**Problem requirements:**
Search the data for "else". Each line containing it is to be copied.

☆ ☆ ☆

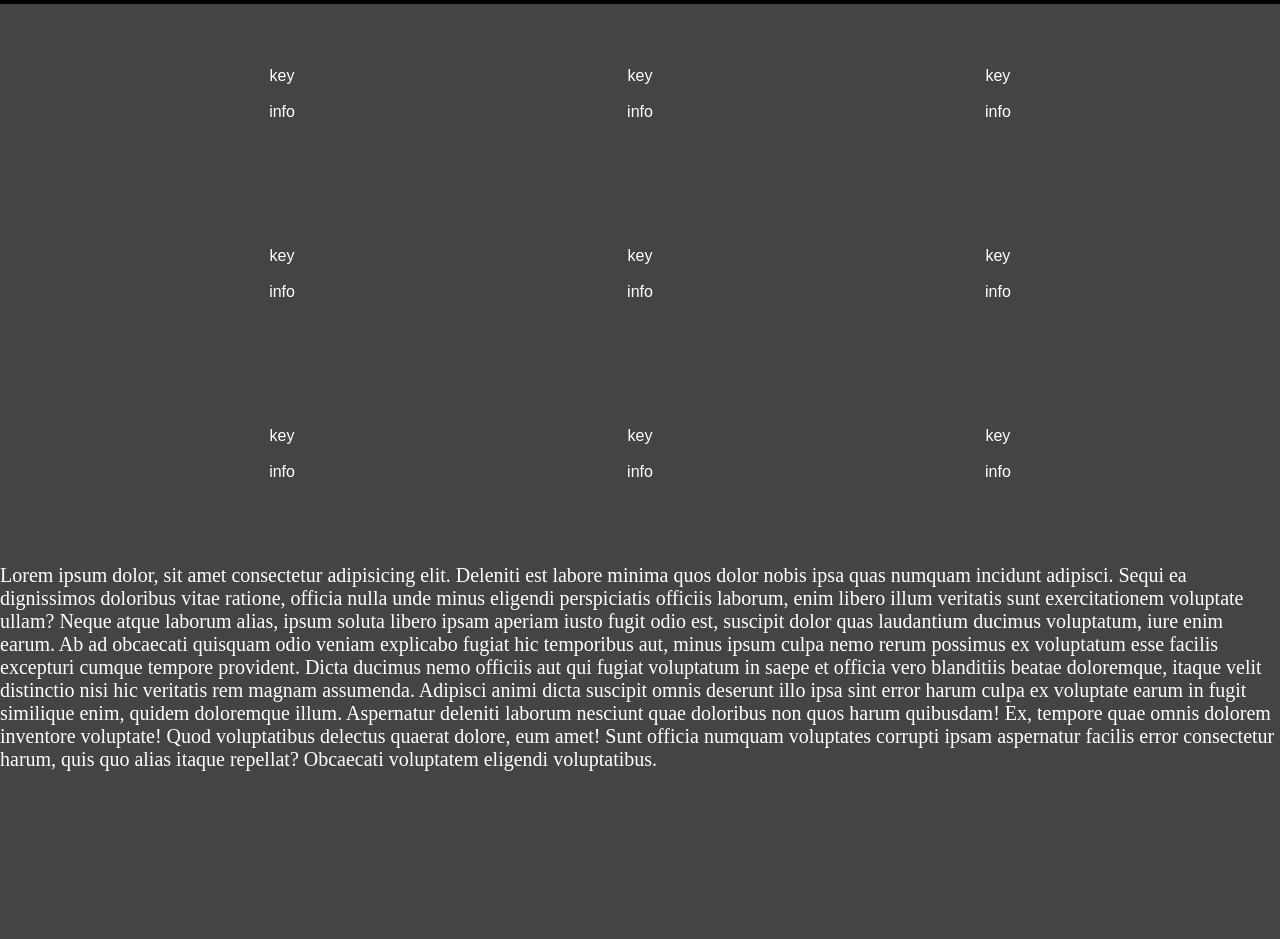
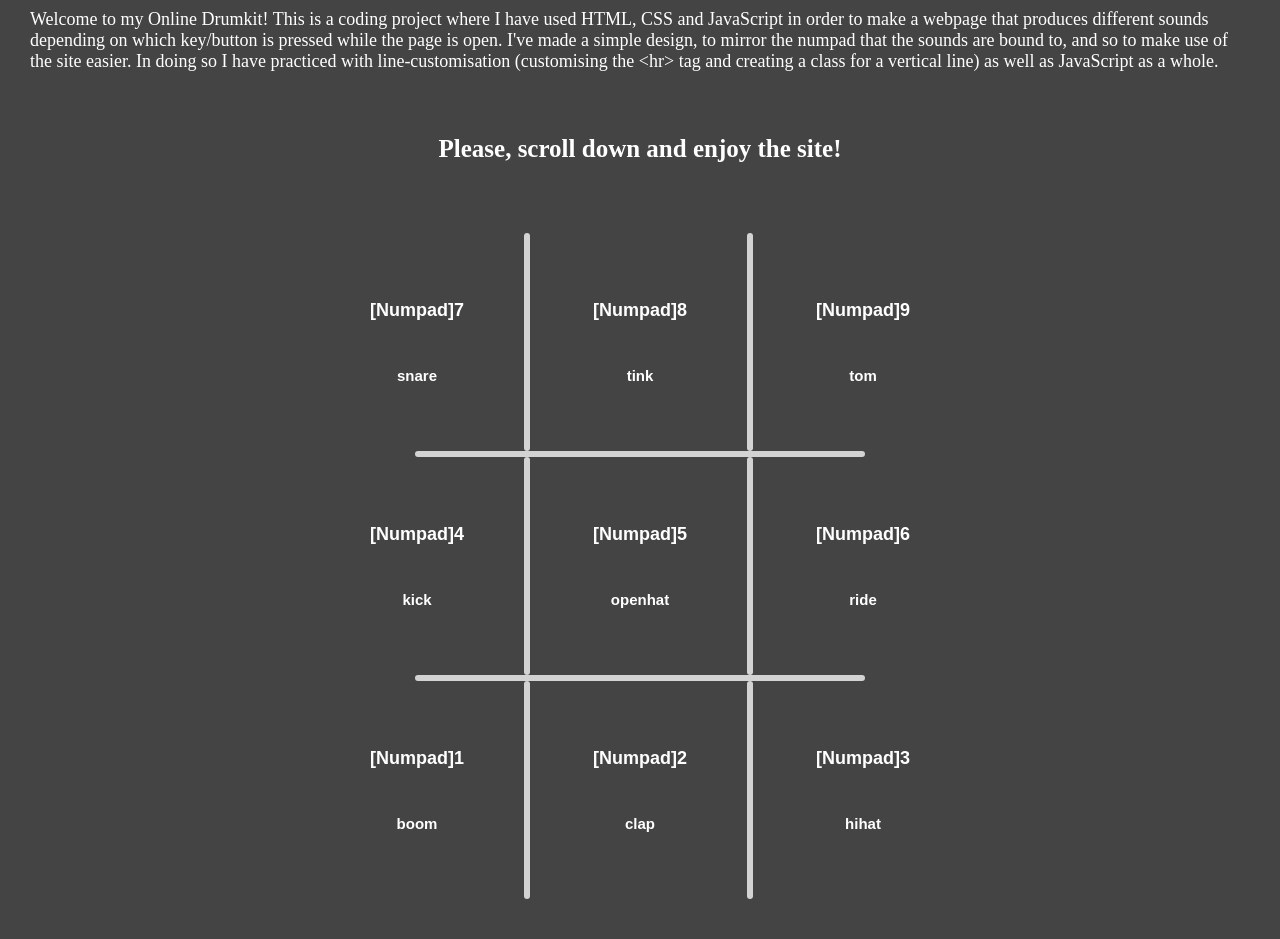
Before and after one commit to jdaniels98/onlineDrumkit, a plain HTML site: page index.html in a window 1280 px wide. Shown: the part 146-1085 px from the top of the page. Before the commit the page ends 917 px from the top, so only its background shows below. Drawn offline with Linux system fonts and the light colour scheme.

Commit message:
all buttons added, click & keyPress added, text and buttons customised

```diff
--- a/index.html
+++ b/index.html
@@ -9,99 +9,92 @@
 
 <body>
     <div id="masterContainer">
+
         <header>
             <img src="imgDrumKitWhite.png" alt="Key Icon">
             <p><b>Online Drumkit</b></p>
         </header>
+
+        <div id="info">
+            <p>Welcome to my Online Drumkit! This is a coding project where I have used HTML, CSS and JavaScript in
+                order to make a webpage that produces different sounds depending on which key/button is pressed while
+                the page is open. I've made a simple design, to mirror the numpad that the sounds are bound to, and so
+                to make use of the site easier. In doing so I have practiced with line-customisation (customising the
+                &lt;hr&gt; tag and creating a class for a vertical line) as well as JavaScript as a whole.<br><br><br><br>
+                <i>Please, scroll down and  enjoy the site!</i>
+            </p>
+        </div>
+
         <div id="container">
             <div class="keys">
-                <button>
-                    <i>key</i>
-                    <br>
-                    <br>
-                    info
+                <button id="nmp7"><i>[Numpad]7</i><br><br><br>
+                    <p>snare</p>
                 </button>
-                <button>
-                    <i>key</i>
-                    <br>
-                    <br>
-                    info
+
+                <div class="vl"></div>
+
+                <button id="nmp8"><i>[Numpad]8</i><br><br><br>
+                    <p>tink</p>
                 </button>
-                <button>
-                    <i>key</i>
-                    <br>
-                    <br>
-                    info
+
+                <div class="vl"></div>
+
+                <button id="nmp9"><i>[Numpad]9</i><br><br><br>
+                    <p>tom</p>
                 </button>
             </div>
+
+            <hr class="hl">
+
             <div class="keys">
-                <button>
-                    <i>key</i>
-                    <br>
-                    <br>
-                    info
+                <button id="nmp4"><i>[Numpad]4</i><br><br><br>
+                    <p>kick</p>
                 </button>
-                <button>
-                    <i>key</i>
-                    <br>
-                    <br>
-                    info
+
+                <div class="vl"></div>
+
+                <button id="nmp5"><i>[Numpad]5</i><br><br><br>
+                    <p>openhat</p>
                 </button>
-                <button>
-                    <i>key</i>
-                    <br>
-                    <br>
-                    info
+
+                <div class="vl"></div>
+
+                <button id="nmp6"><i>[Numpad]6</i><br><br><br>
+                    <p>ride</p>
                 </button>
             </div>
+
+            <hr class="hl">
+
             <div class="keys">
-                <button>
-                    <i>key</i>
-                    <br>
-                    <br>
-                    info
+                <button id="nmp1"><i>[Numpad]1</i><br><br><br>
+                    <p>boom</p>
                 </button>
-                <button>
-                    <i>key</i>
-                    <br>
-                    <br>
-                    info
+
+                <div class="vl"></div>
+
+                <button id="nmp2"><i>[Numpad]2</i><br><br><br>
+                    <p>clap</p>
                 </button>
-                <button>
-                    <i>key</i>
-                    <br>
-                    <br>
-                    info
+
+                <div class="vl"></div>
+
+                <button id="nmp3"><i>[Numpad]3</i><br><br><br>
+                    <p>hihat</p>
                 </button>
             </div>
-            <div id="info">
-                <p>
-                    Lorem ipsum dolor, sit amet consectetur adipisicing elit. Deleniti est labore minima quos dolor
-                    nobis
-                    ipsa quas numquam incidunt adipisci. Sequi ea dignissimos doloribus vitae ratione, officia nulla
-                    unde
-                    minus eligendi perspiciatis officiis laborum, enim libero illum veritatis sunt exercitationem
-                    voluptate
-                    ullam? Neque atque laborum alias, ipsum soluta libero ipsam aperiam iusto fugit odio est, suscipit
-                    dolor
-                    quas laudantium ducimus voluptatum, iure enim earum. Ab ad obcaecati quisquam odio veniam explicabo
-                    fugiat hic temporibus aut, minus ipsum culpa nemo rerum possimus ex voluptatum esse facilis
-                    excepturi
-                    cumque tempore provident. Dicta ducimus nemo officiis aut qui fugiat voluptatum in saepe et officia
-                    vero
-                    blanditiis beatae doloremque, itaque velit distinctio nisi hic veritatis rem magnam assumenda.
-                    Adipisci
-                    animi dicta suscipit omnis deserunt illo ipsa sint error harum culpa ex voluptate earum in fugit
-                    similique enim, quidem doloremque illum. Aspernatur deleniti laborum nesciunt quae doloribus non
-                    quos
-                    harum quibusdam! Ex, tempore quae omnis dolorem inventore voluptate! Quod voluptatibus delectus
-                    quaerat
-                    dolore, eum amet! Sunt officia numquam voluptates corrupti ipsam aspernatur facilis error
-                    consectetur
-                    harum, quis quo alias itaque repellat? Obcaecati voluptatem eligendi voluptatibus.
-                </p>
-            </div>
         </div>
+
+        <audio src="./sounds/boom.wav" id="boom" style="display:none"></audio>
+        <audio src="./sounds/clap.wav" id="clap" style="display:none"></audio>
+        <audio src="./sounds/hihat.wav" id="hihat" style="display:none"></audio>
+        <audio src="./sounds/kick.wav" id="kick" style="display:none"></audio>
+        <audio src="./sounds/openhat.wav" id="openhat" style="display:none"></audio>
+        <audio src="./sounds/ride.wav" id="ride" style="display:none"></audio>
+        <audio src="./sounds/snare.wav" id="snare" style="display:none"></audio>
+        <audio src="./sounds/tink.wav" id="tink" style="display:none"></audio>
+        <audio src="./sounds/tom.wav" id="tom" style="display:none"></audio>
+
         <script src="script.js"></script>
 </body>
 
--- a/script.js
+++ b/script.js
@@ -0,0 +1,85 @@
+const nmp1 = document.getElementById("nmp1")
+const nmp2 = document.getElementById("nmp2")
+const nmp3 = document.getElementById("nmp3")
+const nmp4 = document.getElementById("nmp4")
+const nmp5 = document.getElementById("nmp5")
+const nmp6 = document.getElementById("nmp6")
+const nmp7 = document.getElementById("nmp7")
+const nmp8 = document.getElementById("nmp8")
+const nmp9 = document.getElementById("nmp9")
+
+window.addEventListener("keydown", (e) =>  {
+    if(e.keyCode == 35 || e.keyCode == 49) {
+        const boom = document.getElementById("boom")
+        boom.play()
+    }
+    else if(e.keyCode == 40 || e.keyCode == 50) {
+        const boom = document.getElementById("clap")
+        boom.play()
+    }
+    else if(e.keyCode == 34 || e.keyCode == 51) {
+        const boom = document.getElementById("hihat")
+        boom.play()
+    }
+    else if(e.keyCode == 37 || e.keyCode == 52) {
+        const boom = document.getElementById("kick")
+        boom.play()
+    }
+    else if(e.keyCode == 12 || e.keyCode == 53) {
+        const boom = document.getElementById("openhat")
+        boom.play()
+    }
+    else if(e.keyCode == 39 || e.keyCode == 54) {
+        const boom = document.getElementById("ride")
+        boom.play()
+    }
+    else if(e.keyCode == 36 || e.keyCode == 55) {
+        const boom = document.getElementById("snare")
+        boom.play()
+    }
+    else if(e.keyCode == 38 || e.keyCode == 56) {
+        const boom = document.getElementById("tink")
+        boom.play()
+    }
+    else if(e.keyCode == 33 || e.keyCode == 57) {
+        const boom = document.getElementById("tom")
+        boom.play()
+    }
+})
+
+nmp1.addEventListener("click", () => {
+    const boom = document.getElementById("boom")
+    boom.play()
+})
+nmp2.addEventListener("click", () => {
+    const boom = document.getElementById("clap")
+    boom.play()
+})
+nmp3.addEventListener("click", () => {
+    const boom = document.getElementById("hihat")
+    boom.play()
+})
+nmp4.addEventListener("click", () => {
+    const boom = document.getElementById("kick")
+    boom.play()
+})
+nmp5.addEventListener("click", () => {
+    const boom = document.getElementById("openhat")
+    boom.play()
+})
+nmp6.addEventListener("click", () => {
+    const boom = document.getElementById("ride")
+    boom.play()
+})
+nmp7.addEventListener("click", () => {
+    const boom = document.getElementById("snare")
+    boom.play()
+})
+nmp8.addEventListener("click", () => {
+    const boom = document.getElementById("tink")
+    boom.play()
+})
+nmp9.addEventListener("click", () => {
+    const boom = document.getElementById("tom")
+    boom.play()
+})
--- a/style.css
+++ b/style.css
@@ -15,31 +15,49 @@ body {
     flex-direction: row;
     justify-content: center;
     background-color: black;
-    height: 150px;
+    height: 125px;
     color: white;
     font-size: 55px;
 }
 #masterContainer header p {
-    background-color: black;
-    margin-top: 40px;
+    background-color: transparent;
+    margin-top: 30px;
 }
 #masterContainer header p b {
-    background-color: black;
+    background-color: transparent;
 }
 #masterContainer header img {
-    background-color: black;
-    margin-top: 25px;
-    margin-right: 35px;
+    background-color: transparent;
+    margin-top: 18px;
+    margin-right: 10px;
     height: 70%;
 }
 
+#masterContainer #info {
+    margin-top: 30px;
+    margin-left: 30px;
+    margin-right: 30px;
+    margin-bottom: 70px;
+    color: white;
+    font-size: 18px;
+}
+#masterContainer #info p i {
+    font-style: normal;
+    font-weight: bold;
+    display: flex;
+    justify-content: center;
+    font-size: 25px;
+}
+
+#masterContainer #container {
+    margin-bottom: 40px;
+}
 #masterContainer #container .keys {
     display: flex;
     flex-direction: row;
-    justify-content: space-evenly;
-    margin-top: 0px;
+    justify-content: center;
+    align-items: center;
 }
-
 #masterContainer #container .keys button {
     background-color: #454444;
     border: none;
@@ -51,13 +69,29 @@ body {
     border-radius: 12px;
     padding: 63px 63px;
     font-size: 16px;
-  }
-
-#masterContainer #container .keys button i{
+}
+#masterContainer #container .keys button i {
     font-style: normal;
+    font-size: 18px;
+    font-weight: bold;
+}
+#masterContainer #container .keys button p {
+    margin-top: 10px;
+    font-size: 15px;
+    font-weight: bold;
 }
 
-#masterContainer #info {
-    margin-top: 20px;
-    color: white;
+.vl {
+    border-left: 6px solid lightgray;
+    border-radius: 5px;
+    height: 218px;
+    left: 50%;
+    margin-left: -3px;
+    top: 0;
+  }
+.hl {
+    border: 3px solid lightgray;
+    border-radius: 5px;
+    margin-left: 415px;
+    margin-right: 415px;
 }
```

☆ ☆ ☆

**Finished task:**
+    else if(e.keyCode == 40 || e.keyCode == 50) {
+    else if(e.keyCode == 34 || e.keyCode == 51) {
+    else if(e.keyCode == 37 || e.keyCode == 52) {
+    else if(e.keyCode == 12 || e.keyCode == 53) {
+    else if(e.keyCode == 39 || e.keyCode == 54) {
+    else if(e.keyCode == 36 || e.keyCode == 55) {
+    else if(e.keyCode == 38 || e.keyCode == 56) {
+    else if(e.keyCode == 33 || e.keyCode == 57) {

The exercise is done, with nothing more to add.